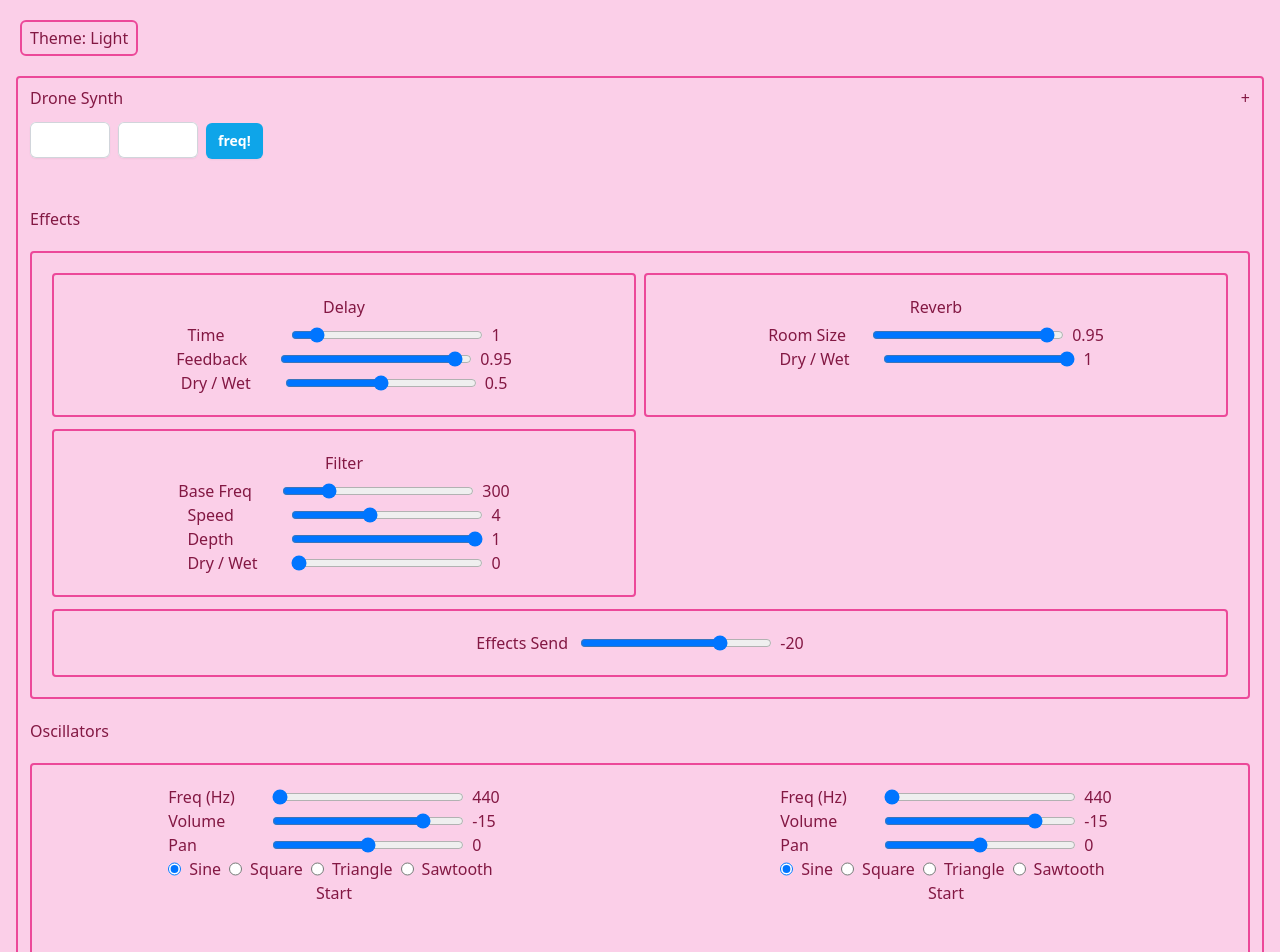
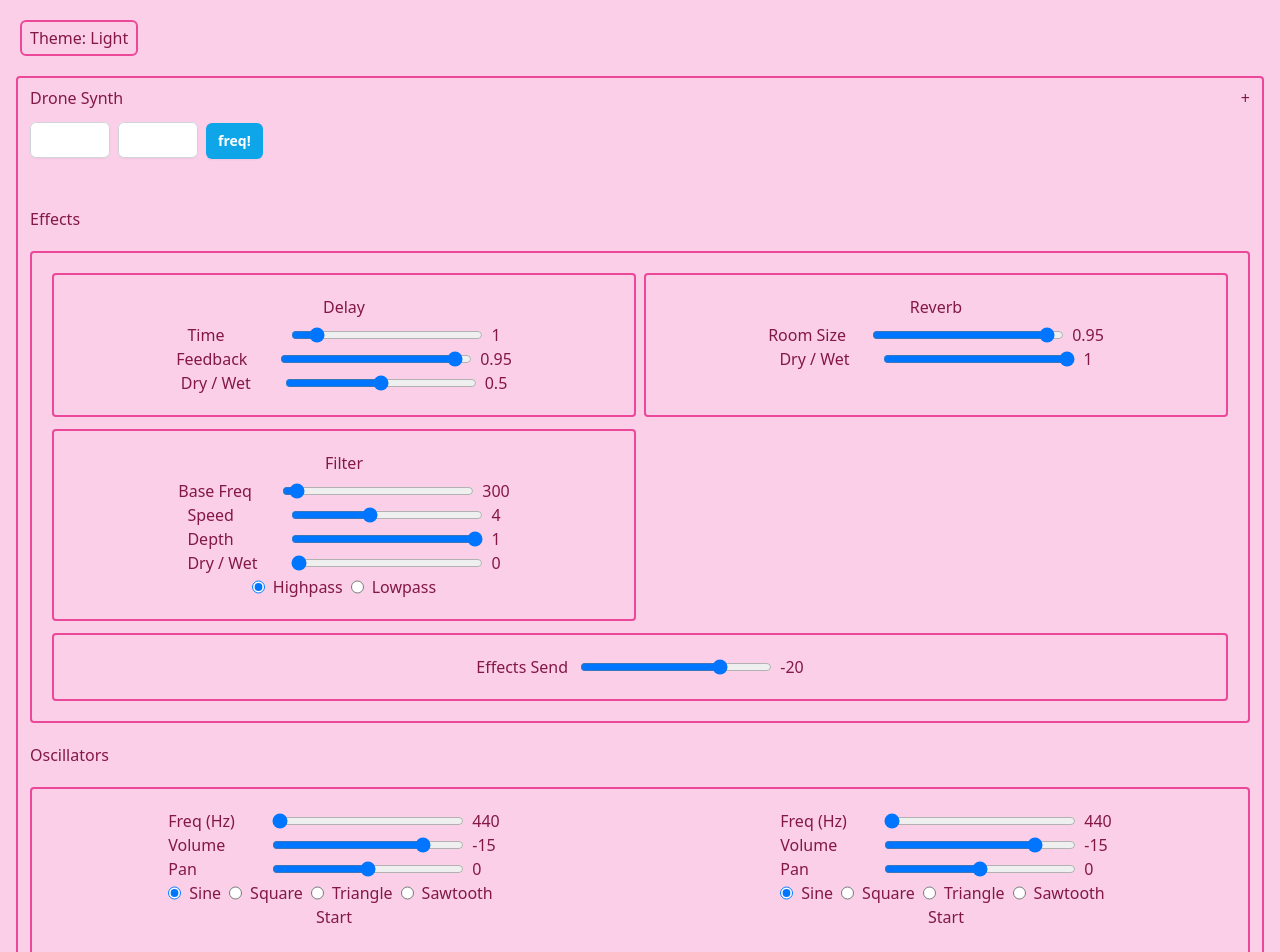
Before and after one commit to daveknapik/tone-drone, a React (Vite) app: page / in a window 1280 px wide. Shown: the top 952 px of the page. Built offline with nearby package versions, Linux system fonts and the light colour scheme.

Commit message:
Added filter type selector. Made WaveformSelector a generic OptionsSelector to use with filter and waveform options.

```diff
--- a/src/components/AutoFilter.tsx
+++ b/src/components/AutoFilter.tsx
@@ -3,6 +3,7 @@ import * as Tone from "tone";
 import Slider from "./Slider";
 
 import { MutableRefObject, useState } from "react";
+import OptionsSelector from "./OptionsSelector";
 
 interface AutoFilterProps {
   filter: MutableRefObject<Tone.AutoFilter>;
@@ -16,12 +17,14 @@ function AutoFilter({ filter }: AutoFilterProps) {
   const [depth, setDepth] = useState(1);
   const [frequency, setFrequency] = useState(4);
   const [wet, setWet] = useState(0);
+  const [type, setType] = useState<BiquadFilterType>("highpass");
 
   filter.current.set({
     baseFrequency,
     depth,
     frequency,
     wet,
+    filter: { type },
   });
 
   return (
@@ -29,8 +32,8 @@ function AutoFilter({ filter }: AutoFilterProps) {
       <div className="col-span-full mb-1">Filter</div>
       <Slider
         inputName="baseFrequency"
-        min={100}
-        max={1000}
+        min={30}
+        max={7000}
         value={baseFrequency}
         labelText="Base Freq"
         step={1}
@@ -63,6 +66,11 @@ function AutoFilter({ filter }: AutoFilterProps) {
         step={0.01}
         handleChange={(e) => setWet(parseFloat(e.target.value))}
       />
+      <OptionsSelector<BiquadFilterType>
+        handleChange={(e) => setType(e.target.value as BiquadFilterType)}
+        value={type}
+        options={["highpass", "lowpass"]}
+      />
     </div>
   );
 }
--- /dev/null
+++ b/src/components/OptionsSelector.tsx
@@ -0,0 +1,39 @@
+import { useId } from "react";
+
+type OptionType = OscillatorType | BiquadFilterType;
+
+interface OptionsSelectorProps<T extends OptionType> {
+  handleChange: (event: React.ChangeEvent<HTMLInputElement>) => void;
+  value: string;
+  options: T[];
+}
+
+function OptionsSelector<T extends OptionType>({
+  handleChange,
+  value,
+  options,
+}: OptionsSelectorProps<T>) {
+  const id = useId();
+
+  return (
+    <div className="flex items-center space-x-2">
+      {options.map((option) => (
+        <div key={option} className="flex space-x-2">
+          <input
+            checked={value === option}
+            id={`option-${option}-${id}`}
+            name={`option-${id}`}
+            onChange={handleChange}
+            type="radio"
+            value={option}
+          />
+          <label htmlFor={`option-${option}-${id}`}>
+            {option.charAt(0).toUpperCase() + option.slice(1)}
+          </label>
+        </div>
+      ))}
+    </div>
+  );
+}
+
+export default OptionsSelector;
--- a/src/components/Oscillator.tsx
+++ b/src/components/Oscillator.tsx
@@ -1,7 +1,7 @@
 import { useState } from "react";
 import * as Tone from "tone";
 import Slider from "./Slider";
-import WaveformSelector from "./WaveformSelector";
+import OptionsSelector from "./OptionsSelector";
 
 interface OscillatorProps {
   channel: Tone.Channel;
@@ -82,10 +82,10 @@ function Oscillator({
         step={0.01}
         handleChange={(e) => setPan(parseFloat(e.target.value))}
       />
-      <WaveformSelector
+      <OptionsSelector<OscillatorType>
         handleChange={(e) => setWaveform(e.target.value)}
         value={waveform}
-        waveforms={["sine", "square", "triangle", "sawtooth"]}
+        options={["sine", "square", "triangle", "sawtooth"]}
       />
       <div className="text-center">
         <button onClick={toggleAudio}>{isPlaying ? "Stop" : "Start"}</button>
--- a/src/components/WaveformSelector.tsx
+++ /dev/null
@@ -1,37 +0,0 @@
-import { useId } from "react";
-
-interface WaveformSelectorProps {
-  handleChange: (event: React.ChangeEvent<HTMLInputElement>) => void;
-  value: string;
-  waveforms: ["sine", "square", "triangle", "sawtooth"];
-}
-
-function WaveformSelector({
-  handleChange,
-  value,
-  waveforms,
-}: WaveformSelectorProps) {
-  const id = useId();
-
-  return (
-    <div className="flex items-center space-x-2">
-      {waveforms.map((waveform) => (
-        <div key={waveform} className="flex space-x-2">
-          <input
-            checked={value === waveform}
-            id={`waveform-${waveform}-${id}`}
-            name={`waveform-${id}`}
-            onChange={handleChange}
-            type="radio"
-            value={waveform}
-          />
-          <label htmlFor={`waveform-${waveform}-${id}`}>
-            {waveform.charAt(0).toUpperCase() + waveform.slice(1)}
-          </label>
-        </div>
-      ))}
-    </div>
-  );
-}
-
-export default WaveformSelector;
--- a/src/hooks/useAutoFilter.ts
+++ b/src/hooks/useAutoFilter.ts
@@ -5,7 +5,7 @@ export function useAutoFilter() {
   const filter = useRef<Tone.AutoFilter>(
     new Tone.AutoFilter({
       baseFrequency: 300,
-      octaves: 4,
+      octaves: 1,
       frequency: 4,
       type: "sine",
       depth: 1,
```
================
**ASSIGNMENT**. Provide an exact copy of the records, excluding every picture.

**RESPONSE AREA**.
Before and after one commit to daveknapik/tone-drone, a React (Vite) app: page / in a window 1280 px wide. Shown: the top 952 px of the page. Built offline with nearby package versions, Linux system fonts and the light colour scheme.

Commit message:
Added filter type selector. Made WaveformSelector a generic OptionsSelector to use with filter and waveform options.

```diff
--- a/src/components/AutoFilter.tsx
+++ b/src/components/AutoFilter.tsx
@@ -3,6 +3,7 @@ import * as Tone from "tone";
 import Slider from "./Slider";
 
 import { MutableRefObject, useState } from "react";
+import OptionsSelector from "./OptionsSelector";
 
 interface AutoFilterProps {
   filter: MutableRefObject<Tone.AutoFilter>;
@@ -16,12 +17,14 @@ function AutoFilter({ filter }: AutoFilterProps) {
   const [depth, setDepth] = useState(1);
   const [frequency, setFrequency] = useState(4);
   const [wet, setWet] = useState(0);
+  const [type, setType] = useState<BiquadFilterType>("highpass");
 
   filter.current.set({
     baseFrequency,
     depth,
     frequency,
     wet,
+    filter: { type },
   });
 
   return (
@@ -29,8 +32,8 @@ function AutoFilter({ filter }: AutoFilterProps) {
       <div className="col-span-full mb-1">Filter</div>
       <Slider
         inputName="baseFrequency"
-        min={100}
-        max={1000}
+        min={30}
+        max={7000}
         value={baseFrequency}
         labelText="Base Freq"
         step={1}
@@ -63,6 +66,11 @@ function AutoFilter({ filter }: AutoFilterProps) {
         step={0.01}
         handleChange={(e) => setWet(parseFloat(e.target.value))}
       />
+      <OptionsSelector<BiquadFilterType>
+        handleChange={(e) => setType(e.target.value as BiquadFilterType)}
+        value={type}
+        options={["highpass", "lowpass"]}
+      />
     </div>
   );
 }
--- /dev/null
+++ b/src/components/OptionsSelector.tsx
@@ -0,0 +1,39 @@
+import { useId } from "react";
+
+type OptionType = OscillatorType | BiquadFilterType;
+
+interface OptionsSelectorProps<T extends OptionType> {
+  handleChange: (event: React.ChangeEvent<HTMLInputElement>) => void;
+  value: string;
+  options: T[];
+}
+
+function OptionsSelector<T extends OptionType>({
+  handleChange,
+  value,
+  options,
+}: OptionsSelectorProps<T>) {
+  const id = useId();
+
+  return (
+    <div className="flex items-center space-x-2">
+      {options.map((option) => (
+        <div key={option} className="flex space-x-2">
+          <input
+            checked={value === option}
+            id={`option-${option}-${id}`}
+            name={`option-${id}`}
+            onChange={handleChange}
+            type="radio"
+            value={option}
+          />
+          <label htmlFor={`option-${option}-${id}`}>
+            {option.charAt(0).toUpperCase() + option.slice(1)}
+          </label>
+        </div>
+      ))}
+    </div>
+  );
+}
+
+export default OptionsSelector;
--- a/src/components/Oscillator.tsx
+++ b/src/components/Oscillator.tsx
@@ -1,7 +1,7 @@
 import { useState } from "react";
 import * as Tone from "tone";
 import Slider from "./Slider";
-import WaveformSelector from "./WaveformSelector";
+import OptionsSelector from "./OptionsSelector";
 
 interface OscillatorProps {
   channel: Tone.Channel;
@@ -82,10 +82,10 @@ function Oscillator({
         step={0.01}
         handleChange={(e) => setPan(parseFloat(e.target.value))}
       />
-      <WaveformSelector
+      <OptionsSelector<OscillatorType>
         handleChange={(e) => setWaveform(e.target.value)}
         value={waveform}
-        waveforms={["sine", "square", "triangle", "sawtooth"]}
+        options={["sine", "square", "triangle", "sawtooth"]}
       />
       <div className="text-center">
         <button onClick={toggleAudio}>{isPlaying ? "Stop" : "Start"}</button>
--- a/src/components/WaveformSelector.tsx
+++ /dev/null
@@ -1,37 +0,0 @@
-import { useId } from "react";
-
-interface WaveformSelectorProps {
-  handleChange: (event: React.ChangeEvent<HTMLInputElement>) => void;
-  value: string;
-  waveforms: ["sine", "square", "triangle", "sawtooth"];
-}
-
-function WaveformSelector({
-  handleChange,
-  value,
-  waveforms,
-}: WaveformSelectorProps) {
-  const id = useId();
-
-  return (
-    <div className="flex items-center space-x-2">
-      {waveforms.map((waveform) => (
-        <div key={waveform} className="flex space-x-2">
-          <input
-            checked={value === waveform}
-            id={`waveform-${waveform}-${id}`}
-            name={`waveform-${id}`}
-            onChange={handleChange}
-            type="radio"
-            value={waveform}
-          />
-          <label htmlFor={`waveform-${waveform}-${id}`}>
-            {waveform.charAt(0).toUpperCase() + waveform.slice(1)}
-          </label>
-        </div>
-      ))}
-    </div>
-  );
-}
-
-export default WaveformSelector;
--- a/src/hooks/useAutoFilter.ts
+++ b/src/hooks/useAutoFilter.ts
@@ -5,7 +5,7 @@ export function useAutoFilter() {
   const filter = useRef<Tone.AutoFilter>(
     new Tone.AutoFilter({
       baseFrequency: 300,
-      octaves: 4,
+      octaves: 1,
       frequency: 4,
       type: "sine",
       depth: 1,
```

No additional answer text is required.